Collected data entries
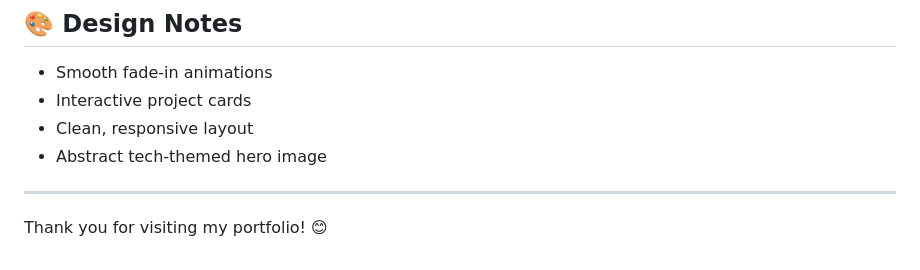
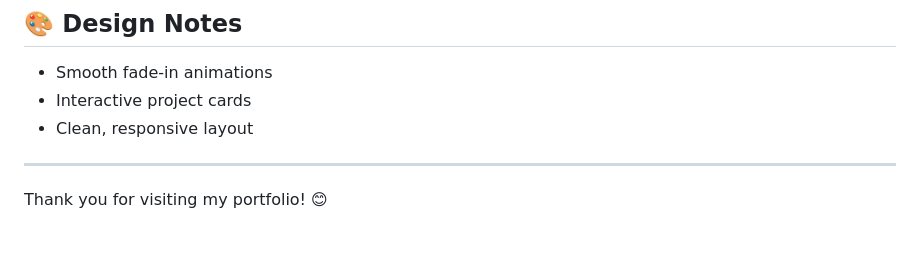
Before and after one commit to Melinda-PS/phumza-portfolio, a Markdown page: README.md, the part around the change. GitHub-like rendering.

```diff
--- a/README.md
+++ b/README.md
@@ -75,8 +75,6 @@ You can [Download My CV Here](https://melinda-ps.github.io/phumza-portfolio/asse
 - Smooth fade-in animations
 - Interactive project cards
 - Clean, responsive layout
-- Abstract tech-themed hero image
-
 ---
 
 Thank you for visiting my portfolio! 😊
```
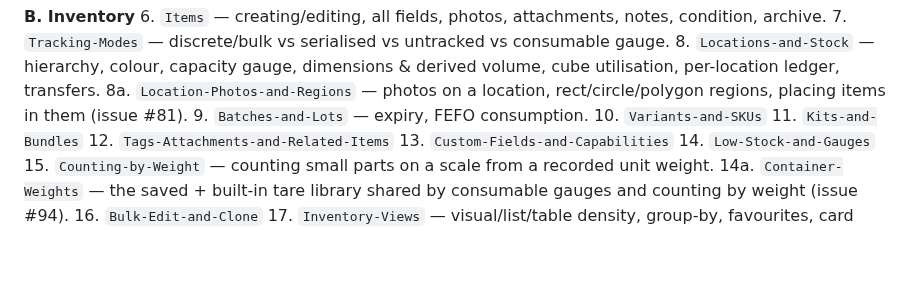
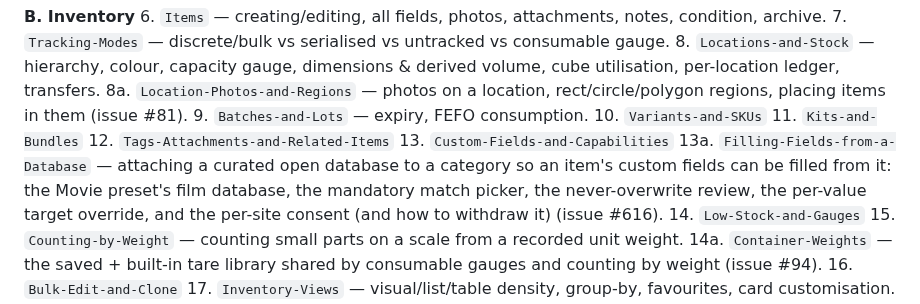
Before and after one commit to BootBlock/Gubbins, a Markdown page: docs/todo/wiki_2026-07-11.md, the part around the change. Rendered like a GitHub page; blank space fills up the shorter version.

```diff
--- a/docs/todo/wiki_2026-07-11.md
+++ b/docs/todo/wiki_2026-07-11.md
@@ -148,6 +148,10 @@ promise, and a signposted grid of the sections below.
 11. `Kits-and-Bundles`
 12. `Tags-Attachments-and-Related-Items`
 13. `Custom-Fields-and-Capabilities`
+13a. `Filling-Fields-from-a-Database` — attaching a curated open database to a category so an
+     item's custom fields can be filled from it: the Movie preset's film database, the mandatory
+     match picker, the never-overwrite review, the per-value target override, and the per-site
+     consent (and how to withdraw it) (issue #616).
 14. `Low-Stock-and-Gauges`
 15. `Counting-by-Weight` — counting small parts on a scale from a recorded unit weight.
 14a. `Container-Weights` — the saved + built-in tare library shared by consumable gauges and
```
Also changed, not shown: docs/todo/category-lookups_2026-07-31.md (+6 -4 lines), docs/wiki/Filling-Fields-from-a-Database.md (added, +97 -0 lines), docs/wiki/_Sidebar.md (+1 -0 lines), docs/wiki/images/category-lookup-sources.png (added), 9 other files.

#### Problem requirements:
Go through the records line by line, and copy each line that holds the string "portfolio".

#### Output for this exercise:
Before and after one commit to Melinda-PS/phumza-portfolio, a Markdown page: README.md, the part around the change. GitHub-like rendering.
@@ -75,8 +75,6 @@ You can [Download My CV Here](https://melinda-ps.github.io/phumza-portfolio/asse
 Thank you for visiting my portfolio! 😊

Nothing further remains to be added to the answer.